  • Giving incentives for development of solar energy and other sustainable energy sources;
  • Enforcing recycling measures in all local authorities;
  • Enacting laws to prevent cruelty to animals and actively promote animal welfare.


  1. Reduce crime and increase public safety

The rising crime rate and threats to public safety in Malaysia must be checked through,

  • Rredeploying more police personnel on the streets to reduce crime instead of using them to crack down on peaceful assemblies and snooping on civil society;
  • Setting up a Special Multi-Ethnic Peace-Keeping Force to be deployed rapidly to any conflict involving ethnic communities;
  • Curbing corruption and ensuring the highest standards of professionalism in the police force in bringing drug dealers and drug gangs to justice;
  • Involving the community in policing and the criminal justice system.


  1. Defence Cuts and a Culture of Peace

Apart from criticising the BN Government’s arms procurements and corruption scandals, Opposition parties have to date not put forward an alternative defence policy. We call on a new government to,

  • review our national defence policy in order to promote a culture of peace and disarmament;
  • promote ASEAN cooperation in order to pool resources and slash arms spending in all ASEAN countries;
  • cut the defence budget to below 1% of GDP and apportion a correspondingly higher budget for health, education and social services;
  • set up a Parliamentary Defence Committee chaired by an Opposition MP as well as an independent Ombudsman to oversee the defence budget.

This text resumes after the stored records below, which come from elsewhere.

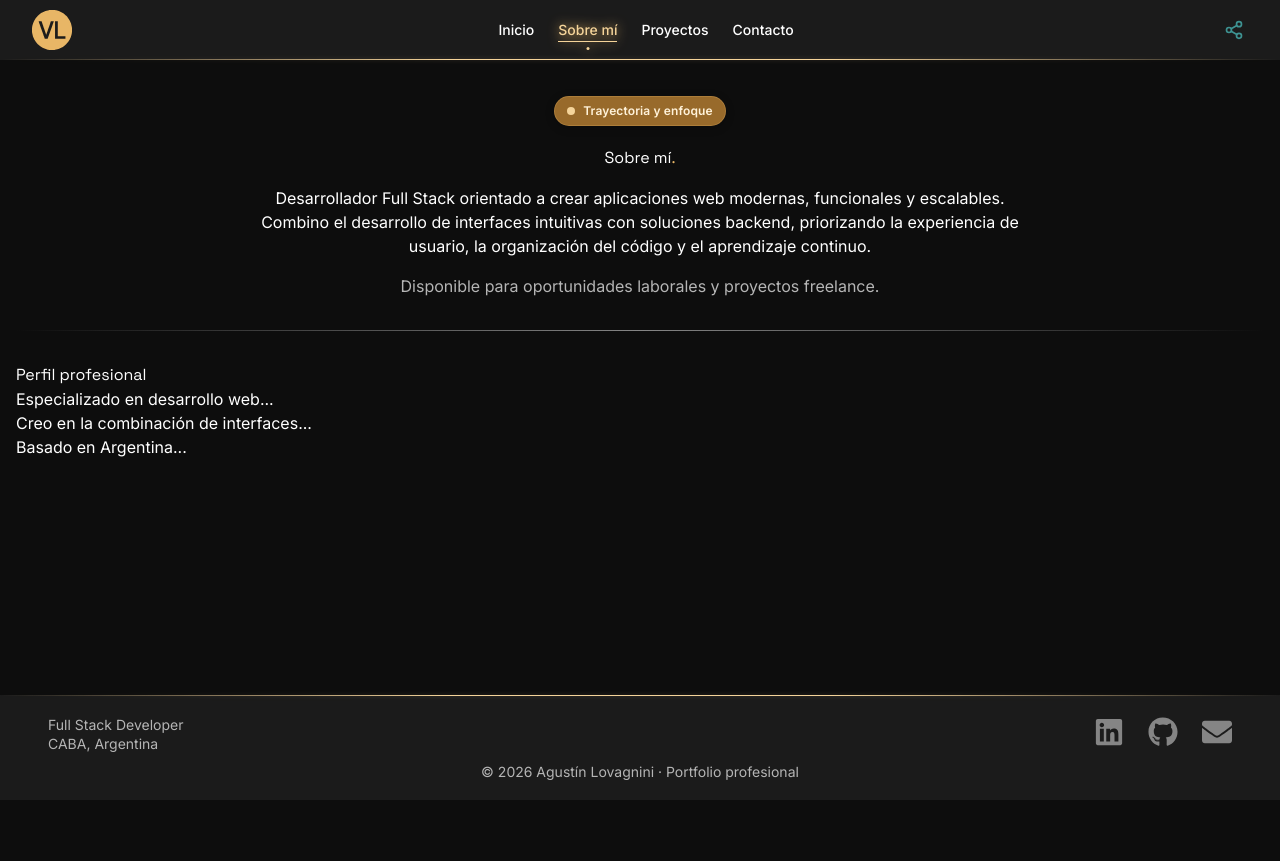
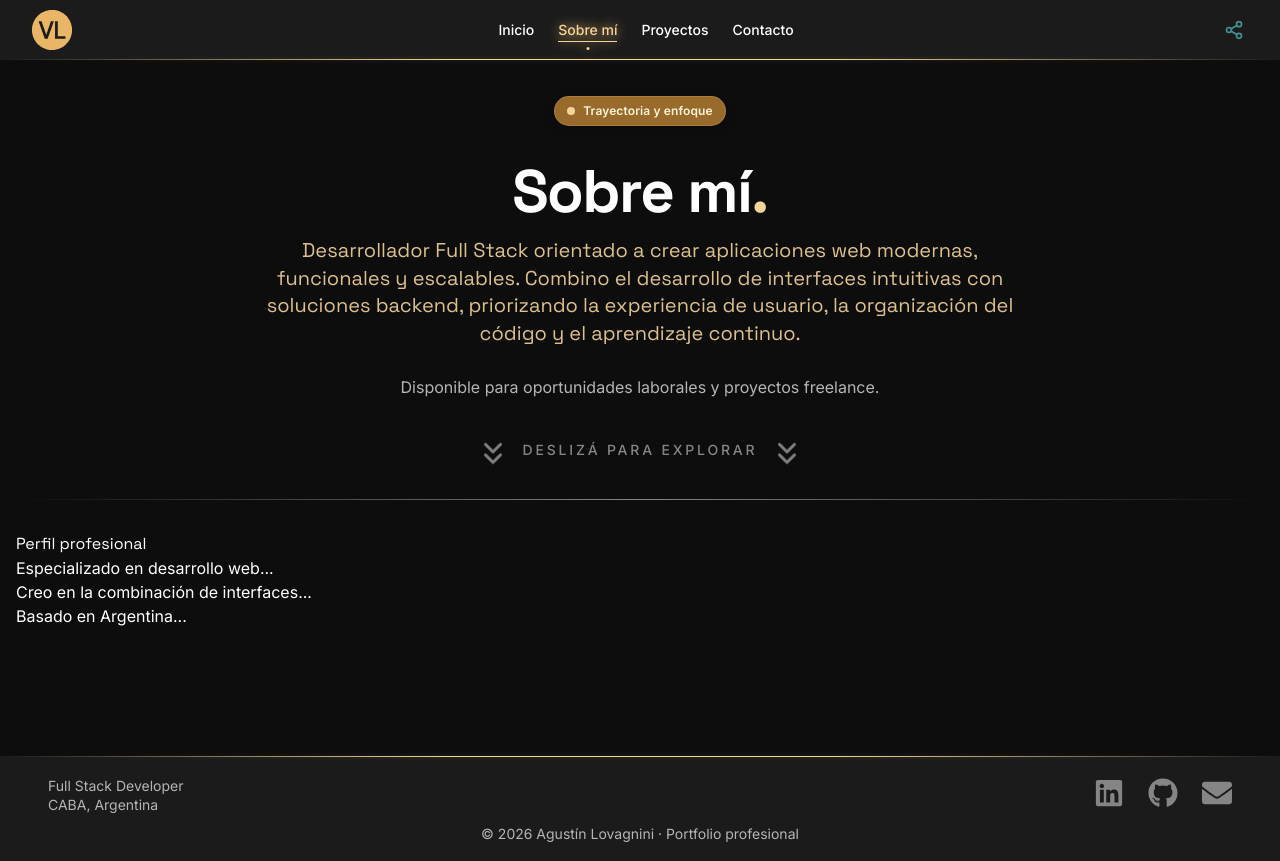
Before and after one commit to agustin-lovagnini/agustin-lovagnini-cv, a Next.js app: page /sobre-mi in a window 1280 px wide. Before the commit the page ends 800 px from the top, so only its background shows below. Built offline with nearby package versions, Linux system fonts and the light colour scheme.

Commit message:
feat: agregar animaciones y mejorar estilos en la sección "Sobre mí"

```diff
--- a/app/globals.css
+++ b/app/globals.css
@@ -16,6 +16,9 @@
   --color-foreground: #FFFFFF;
   --color-muted: #B5B5B5;
   --color-subtle: #858585;
+
+  /* Animaciones disponibles como utilidades de Tailwind */
+  --animate-scroll-down: scroll-down 2.2s ease-in-out infinite;
 }
 
 /* ===== Estilos base ===== */
@@ -44,6 +47,10 @@
   /* ----- Contenedores de sección ----- */
   .style-section {
     @apply bg-surface border border-gold p-5;
+  }
+
+  .section-divider {
+    @apply h-px w-full border-0 bg-linear-to-r from-transparent via-subtle to-transparent;
   }
 
   /* ----- Botones de la presentación ----- */
@@ -192,6 +199,7 @@
     animation-play-state: paused;
   }
 
+  /* ----- Insignia de disponibilidad ----- */
   .eyebrow-badge {
     @apply my-1 inline-flex self-start items-center gap-2 rounded-full
       border border-gold/25 bg-[#986A2B] px-3 py-1.5 text-xs
@@ -212,6 +220,7 @@
 }
 
 /* ===== Animaciones ===== */
+/* Movimiento horizontal de la marquesina */
 @keyframes marquee-scroll {
   from {
     transform: translateX(0);
@@ -221,3 +230,21 @@
     transform: translateX(-50%);
   }
 }
+
+/* Movimiento vertical de las flechas para explorar */
+@keyframes scroll-down {
+  0% {
+    transform: translateY(-7px);
+    opacity: 0;
+  }
+
+  45% {
+    opacity: 1;
+  }
+
+  85%,
+  100% {
+    transform: translateY(11px);
+    opacity: 0;
+  }
+}
--- a/app/page.tsx
+++ b/app/page.tsx
@@ -120,9 +120,9 @@ export default function Home() {
       <section aria-labelledby="llamado-accion" className="style-section w-full">
         <div className="flex flex-col gap-4 md:flex-row md:items-center md:justify-between">
           <div>
-            <h3 className="font-heading text-2xl md:text-3xl font-bold leading-tight tracking-tight pb-1">
+            <h2 id="llamado-accion" className="font-heading text-2xl md:text-3xl font-bold leading-tight tracking-tight pb-1">
               ¿Tenés un proyecto en mente?
-            </h3>
+            </h2>
 
             <p className="text-sm md:text-base font-normal leading-relaxed text-muted">
               Contame tu idea y veamos cómo podemos hacerla realidad
--- a/app/sobre-mi/page.tsx
+++ b/app/sobre-mi/page.tsx
@@ -1,34 +1,54 @@
+import { ChevronsDown } from "lucide-react";
+
 export default function SobreMi() {
     return (
         <main className="w-full flex flex-col gap-8 px-4 py-8">
-            <header className="flex flex-col items-center gap-4 text-center">
-                <span className="eyebrow-badge  self-center">
+            <header className="flex flex-col items-center gap-2 text-center">
+                <span className="eyebrow-badge mb-5 self-center">
                     <span aria-hidden="true" className="eyebrow-dot" />
                     Trayectoria y enfoque
                 </span>
 
-                <h1>
-                    Sobre mí<span className="text-gold">.</span>
+                <h1 className="font-heading text-4xl font-bold leading-tight tracking-tight md:text-5xl lg:text-6xl">
+                    Sobre mí<span className="text-gold-light">.</span>
                 </h1>
 
-                <p className="max-w-3xl">
+                <p className="max-w-3xl font-heading text-lg text-gold-light opacity-90 leading-snug md:text-xl">
                     Desarrollador Full Stack orientado a crear aplicaciones web modernas,
                     funcionales y escalables. Combino el desarrollo de interfaces intuitivas
                     con soluciones backend, priorizando la experiencia de usuario,
                     la organización del código y el aprendizaje continuo.
                 </p>
 
-                <p className="text-muted">
+                <p className="text-muted mt-5">
                     Disponible para oportunidades laborales y proyectos freelance.
                 </p>
             </header>
 
-<hr className="h-px w-full border-0 bg-linear-to-r from-transparent via-subtle to-transparent" />
+            <div className="flex items-center justify-center gap-3">
+                <ChevronsDown aria-hidden="true"
+                    className="size-9 text-subtle animate-scroll-down motion-reduce:animate-none"
+                />
+                <a
+                    href="#sobre-mi"
+                    className="text-subtle transition-colors duration-300 hover:text-gold-light focus-visible:text-gold-light"
+                >
+                    <span className="text-sm font-medium tracking-[0.2em] uppercase">
+                        Deslizá para explorar
+                    </span>
+                </a>
+                <ChevronsDown aria-hidden="true"
+                    className="size-9 text-subtle animate-scroll-down motion-reduce:animate-none"
+                />
+            </div>
+
+            <hr className="section-divider" />
+
             {/* CONTENEDORES AMARILLO SECTION */}
-            <section aria-labelledby="sobre-mi-descripcion">
+            <section id="sobre-mi" aria-labelledby="sobre-mi-descripcion">
                 {/* CONTENEDORES VERDES */}
                 <div>
-                    <h2>Perfil profesional</h2>
+                    <h2 id="sobre-mi-descripcion">Perfil profesional</h2>
                     <p>Especializado en desarrollo web...</p>
 
                     <blockquote>
```
Lines whose indentation alone changed are shown as unchanged.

To conclude, Malaysians must start to ask the alternative coalition what reforms they promise us in a post-BN future. We want a concrete blueprint for an alternative Malaysian future and not just sloppy slogans, corruption slanging and other theatrics. Malaysian civil society provided such an agenda for concrete reforms in 2013. Do the Opposition parties commit to this?